Cole and Ramirez are charged with felony abuse or neglect of a disabled child.
KSL News spoke today with the executive director of Youth Care. He commented on the charges, as did Draper police. "We are confident that a criminal prosecution ultimately will be found to be unjustified and unwarranted. In the meantime, we will continue to cooperate fully with the authorities and also to support our dedicated staff," director Trina Packard said.

Draper Police Sgt. Gerry Allred disagrees. "We're confident that these are the right charges and that, you know, hopefully this will bring something to the industry so that we don't keep having these things happen," he said.

Officials with the Utah Human Services Department say they moved to pull Youth Care's license right after the death, but the boy's mother says it took two months for any action.

The facility appealed the move, and while that's being decided, the center is still open and operating.

Cole and Ramirez have been summoned to appear in court on Nov. 20. If convicted, they each face up to five years in prison.

Center for Troubled Youth Could Have Its License Suspended

August 31st, 2007

(KSL News) A Draper center for troubled youth could have its license suspended because staff did not follow policy the night a boy died there.

A Youth Care counselor found the 14-year-old California boy dead on the morning of June 28. Authorities say he'd been sick with stomach flu-like symptoms.

A spokesperson for the state's human services department said today Youth Care staff did not contact an on-call nurse the night the teen died.

Youth Care says they will appeal the notice of suspension and work closely with state officials. They also say they are conducting their own review of procedures.
They called the death an unfortunate accident and an unexpected loss.

Youth's death is still under review

July 18, 2007

DRAPER -- The Salt Lake district attorney will be asked to decide what, if any, charges should be filed in connection with the death of a 14-year-old boy at a youth treatment facility in Draper.

The Southern California boy, whose name was not released, was found dead at the Youth Care of Utah on June 28. He had been suffering from stomach and bowel problems and placed in a room separate from the others.

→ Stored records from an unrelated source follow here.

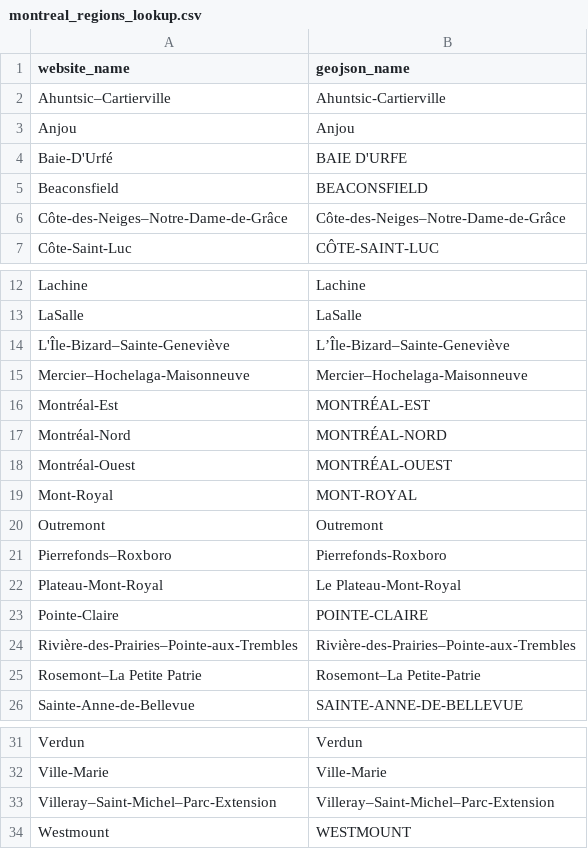
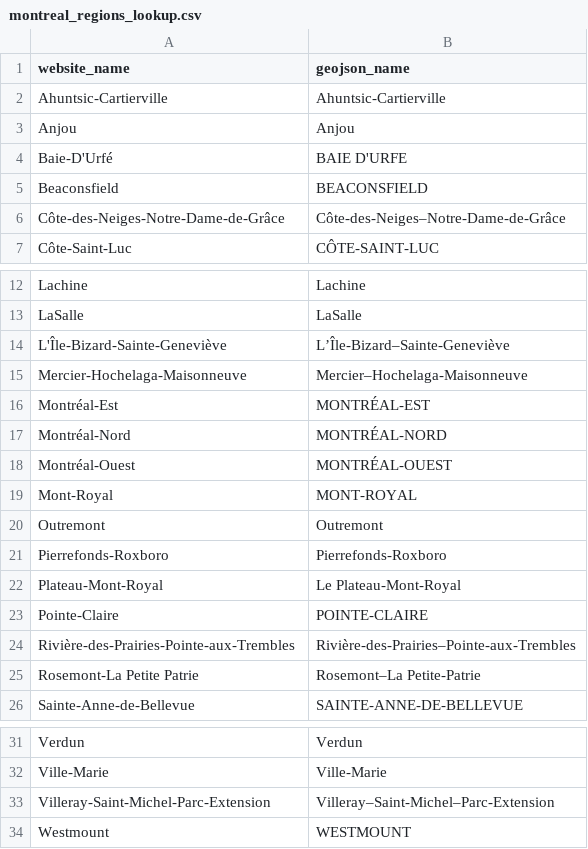
Before and after one commit to sitrucp/covid_montreal_scrape_data, a CSV file: montreal_regions_lookup.csv, drawn as a sheet; only a part is shown, gaps mark what is left out.

Commit message:
add chroma.js, update lookup

```diff
--- a/montreal_regions_lookup.csv
+++ b/montreal_regions_lookup.csv
@@ -1,3 +1,3 @@
 website_name,geojson_name
-Ahuntsic–Cartierville,Ahuntsic-Cartierville
+Ahuntsic-Cartierville,Ahuntsic-Cartierville
 Anjou,Anjou
@@ -5,3 +5,3 @@ Baie-D'Urfé,BAIE D'URFE
 Beaconsfield,BEACONSFIELD
-Côte-des-Neiges–Notre-Dame-de-Grâce,Côte-des-Neiges–Notre-Dame-de-Grâce
+Côte-des-Neiges-Notre-Dame-de-Grâce,Côte-des-Neiges–Notre-Dame-de-Grâce
 Côte-Saint-Luc,CÔTE-SAINT-LUC
@@ -13,4 +13,4 @@ Lachine,Lachine
 LaSalle,LaSalle
-L'Île-Bizard–Sainte-Geneviève,L’Île-Bizard–Sainte-Geneviève
-Mercier–Hochelaga-Maisonneuve,Mercier–Hochelaga-Maisonneuve
+L'Île-Bizard-Sainte-Geneviève,L’Île-Bizard–Sainte-Geneviève
+Mercier-Hochelaga-Maisonneuve,Mercier–Hochelaga-Maisonneuve
 Montréal-Est,MONTRÉAL-EST
@@ -20,7 +20,7 @@ Mont-Royal,MONT-ROYAL
 Outremont,Outremont
-Pierrefonds–Roxboro,Pierrefonds-Roxboro
+Pierrefonds-Roxboro,Pierrefonds-Roxboro
 Plateau-Mont-Royal,Le Plateau-Mont-Royal
 Pointe-Claire,POINTE-CLAIRE
-Rivière-des-Prairies–Pointe-aux-Trembles,Rivière-des-Prairies–Pointe-aux-Trembles
-Rosemont–La Petite Patrie,Rosemont–La Petite-Patrie
+Rivière-des-Prairies-Pointe-aux-Trembles,Rivière-des-Prairies–Pointe-aux-Trembles
+Rosemont-La Petite Patrie,Rosemont–La Petite-Patrie
 Sainte-Anne-de-Bellevue,SAINTE-ANNE-DE-BELLEVUE
@@ -32,3 +32,3 @@ Verdun,Verdun
 Ville-Marie,Ville-Marie
-Villeray–Saint-Michel–Parc-Extension,Villeray–Saint-Michel–Parc-Extension
+Villeray-Saint-Michel-Parc-Extension,Villeray–Saint-Michel–Parc-Extension
 Westmount,WESTMOUNT
```
Also changed, not shown: 4 other files.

In the morning, he was found dead on his mattress.

Draper Police Sgt. Gerry Allred said Monday an autopsy had been completed, but he did not want to comment on it until all factors were looked at.
"We're looking at it really hard to make sure we're not missing anything," he said.

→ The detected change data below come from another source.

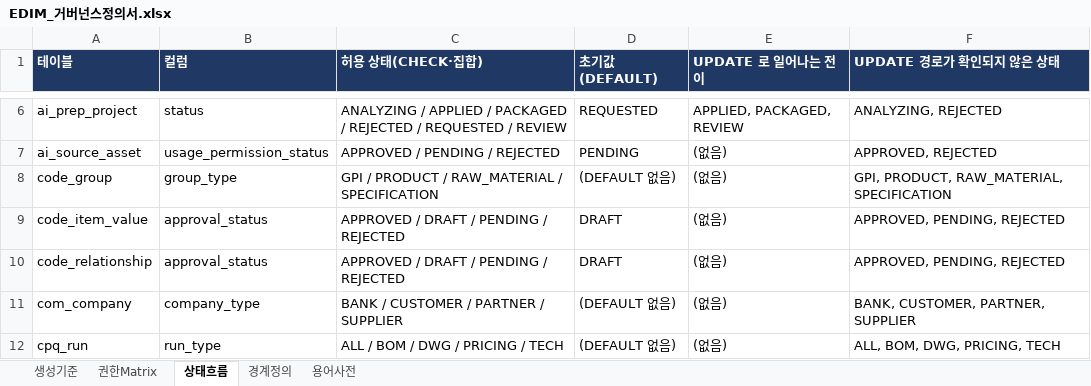
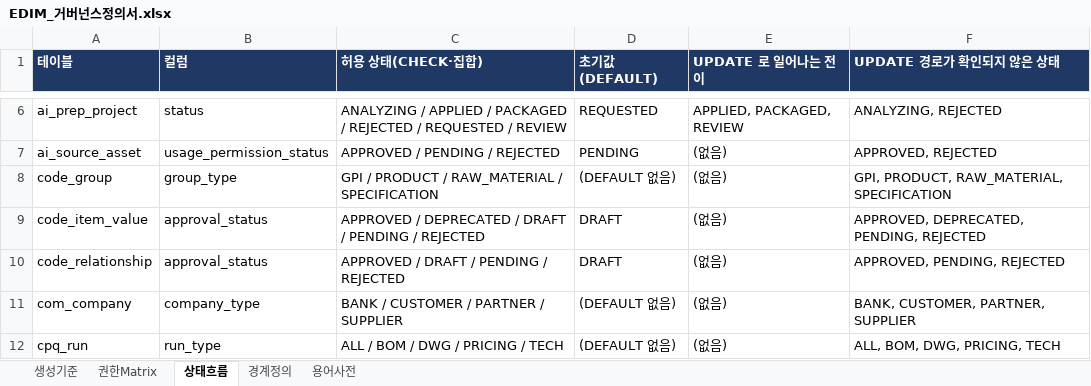
Before and after one commit to fankh/external-projects, an Excel workbook: edim-ai-blueprint/docs/EDIM_거버넌스정의서.xlsx, sheet 상태흐름, drawn as a sheet; only a part is shown, gaps mark what is left out; values as stored, in another font and other column widths than the file's, no borders; the diff names each change by its address in the sheet, - before the commit and + after, or states it on an @@ line.

```diff
--- a/edim-ai-blueprint/docs/EDIM_거버넌스정의서.xlsx (sheet 상태흐름)
+++ b/edim-ai-blueprint/docs/EDIM_거버넌스정의서.xlsx (sheet 상태흐름)
-C9 (허용 상태(CHECK·집합)): APPROVED / DRAFT / PENDING / REJECTED
+C9 (허용 상태(CHECK·집합)): APPROVED / DEPRECATED / DRAFT / PENDING / REJECTED
-F9 (UPDATE 경로가 확인되지 않은 상태): APPROVED, PENDING, REJECTED
+F9 (UPDATE 경로가 확인되지 않은 상태): APPROVED, DEPRECATED, PENDING, REJECTED
```
Also changed, not shown: edim-ai-blueprint/docs/EDIM_Launch준비상태.xlsx, edim-ai-blueprint/docs/EDIM_위험관리대장.xlsx, 7 other files.
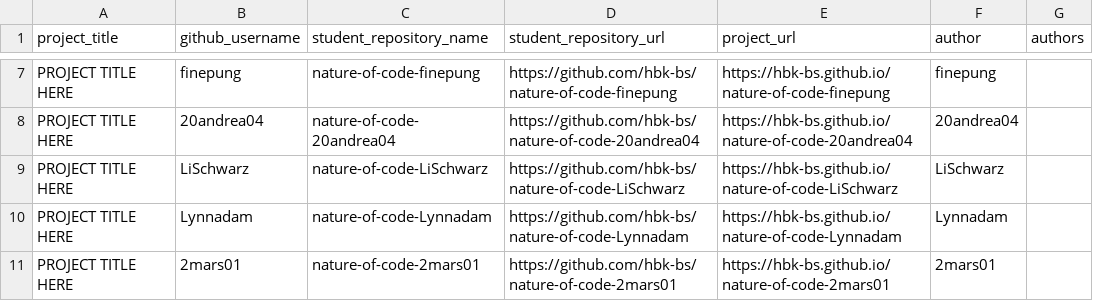
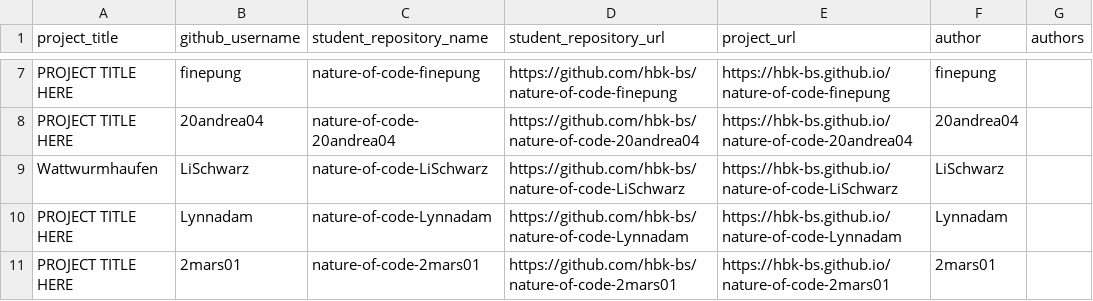
Before and after one commit to ivohartwig/rundgang2025, a CSV file: src/data/projects/nature-of-code-grades-1748958836_clean.csv, drawn as a sheet; only a part is shown, gaps mark what is left out.

Commit message:
Update nature-of-code-grades-1748958836_clean.csv

```diff
--- a/src/data/projects/nature-of-code-grades-1748958836_clean.csv
+++ b/src/data/projects/nature-of-code-grades-1748958836_clean.csv
@@ -8,3 +8,3 @@
 "PROJECT TITLE HERE","20andrea04","nature-of-code-20andrea04","https://github.com/hbk-bs/nature-of-code-20andrea04","https://hbk-bs.github.io/nature-of-code-20andrea04","20andrea04",""
-"PROJECT TITLE HERE","LiSchwarz","nature-of-code-LiSchwarz","https://github.com/hbk-bs/nature-of-code-LiSchwarz","https://hbk-bs.github.io/nature-of-code-LiSchwarz","LiSchwarz",""
+"Wattwurmhaufen","LiSchwarz","nature-of-code-LiSchwarz","https://github.com/hbk-bs/nature-of-code-LiSchwarz","https://hbk-bs.github.io/nature-of-code-LiSchwarz","LiSchwarz",""
 "PROJECT TITLE HERE","Lynnadam","nature-of-code-Lynnadam","https://github.com/hbk-bs/nature-of-code-Lynnadam","https://hbk-bs.github.io/nature-of-code-Lynnadam","Lynnadam",""
```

BRENDAN BLUM: Teen boy found dead at treatment center

By Rebecca Palmer
June 29, 2007

DRAPER — Workers at the residential youth treatment center Youth Care of Utah found a 14-year-old California boy dead inside their facility Thursday morning.

The boy had been suffering with bowel and stomach problems, so had been separated from other youths at the home, according to Draper Police Sgt. Gerry Allred. The sick teen had been placed in a room and was allowed to sleep on his own mattress.

When workers with the private company checked on the boy early Thursday, they found he had died.

Police were called and responded to the Horizon House facility near 12600 Minuteman Drive at 7:07 a.m.

An autopsy was performed Thursday afternoon, Allred said, and authorities were working to complete an investigation into the death.

They will not rule out the possibility of filing criminal charges until their investigation is complete, Allred said.

Youth Care of Utah declined to be interviewed by the Deseret Morning News on Thursday but promised to release information as it becomes available. The company's Web site says the company accepts students between 11 and 18 years old and treats them for behavioral, mental and substance abuse problems.

The company employs two registered nurses and a psychiatrist in addition to several therapists and counselors and is licensed by the state to house up to 43 students at a time.

On July 30, 2004, a 16-year-old boy was found hanged in a youth treatment home in Syracuse. The 110-bed facility where he had been staying was ordered by the state to take "corrective action" in the case, which was determined to be suicide.

A second treatment home was disciplined by the state in 2004 for operating outside of state regulations. The residential support center is currently licensed in Mount Pleasant, Sanpete County.